Individuals need to be made aware of their HIV status through testing in order to receive the necessary care and treatment and learn how to prevent infection, said Dr. Wafaa El-Sadr, principal investigator of the HIV Prevention Trials Network, under whose auspices the trial was conducted.
"These study findings provide clear and compelling evidence that the provision of mobile services, combined with appropriate support activities, is a strategy that can increase testing rates and also reduce HIV incidence," she said.
The U.S. National Institute of Mental Health (grants 5U01MH066687, 5U01MH066688, 5U01MH066701 and 5U01MH066702); the U.S. National Institute of Allergy and Infectious Diseases; and the Office of AIDS Research, all components of the U.S. National Institutes of Health, funded this research.
The HIV Prevention Trials Network (HPTN) is a worldwide collaborative clinical trials network that develops and tests the safety and efficacy of interventions designed to prevent the acquisition and transmission of HIV. The HPTN research agenda is focused primarily reducing HIV transmission and acquisition through the use of antiretroviral therapy for HIV-infected persons and antiretrovirals as pre-exposure prophylaxis for HIV-negative persons; reducing the impact of behavioral and biologic co-factors that increase the risk of infection; treating substance abuse (particularly injection-drug use); reducing behavioral risk through interventions; and structural interventions. The highest priority of the HPTN is to develop and implement combination prevention strategies that demonstrate a significant and measurable reduction in HIV incidence in a variety of populations and epidemic settings.
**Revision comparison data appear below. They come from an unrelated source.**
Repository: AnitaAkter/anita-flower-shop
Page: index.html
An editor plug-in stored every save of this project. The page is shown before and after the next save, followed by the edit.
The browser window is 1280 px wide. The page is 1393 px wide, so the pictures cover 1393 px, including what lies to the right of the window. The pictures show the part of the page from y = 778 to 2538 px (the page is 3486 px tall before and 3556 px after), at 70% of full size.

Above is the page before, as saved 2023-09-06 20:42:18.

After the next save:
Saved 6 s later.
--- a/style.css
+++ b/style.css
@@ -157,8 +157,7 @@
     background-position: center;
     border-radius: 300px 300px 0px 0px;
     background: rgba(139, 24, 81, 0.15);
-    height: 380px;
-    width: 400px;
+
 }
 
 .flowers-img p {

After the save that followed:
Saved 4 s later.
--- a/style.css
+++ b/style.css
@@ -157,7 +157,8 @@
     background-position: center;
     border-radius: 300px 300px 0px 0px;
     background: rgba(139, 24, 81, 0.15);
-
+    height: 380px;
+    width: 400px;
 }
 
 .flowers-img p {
The UCLA Center for World Health is a joint initiative of the David Geffen School of Medicine at UCLA and UCLA Health. The goal of CWH is to make UCLA a recognized global leader in health education, research and service, with a reputation for excellence in improving the health of the world's people. The center is led by Thomas J. Coates, a professor of medicine in the division of infectious diseases, and J. Thomas Rosenthal, a professor of urology and chief medical officer for UCLA Health.
The UCLA AIDS Institute, established in 1992, is a multidisciplinary think tank drawing on the skills of top-flight researchers in the worldwide fight against HIV and AIDS, the first cases of which were reported in 1981 by UCLA physicians. Institute members include researchers in virology and immunology, genetics, cancer, neurology, ophthalmology, epidemiology, social sciences, public health, nursing and disease prevention. Their findings have led to advances in treating HIV, as well as other diseases, such as hepatitis B and C, influenza and cancer.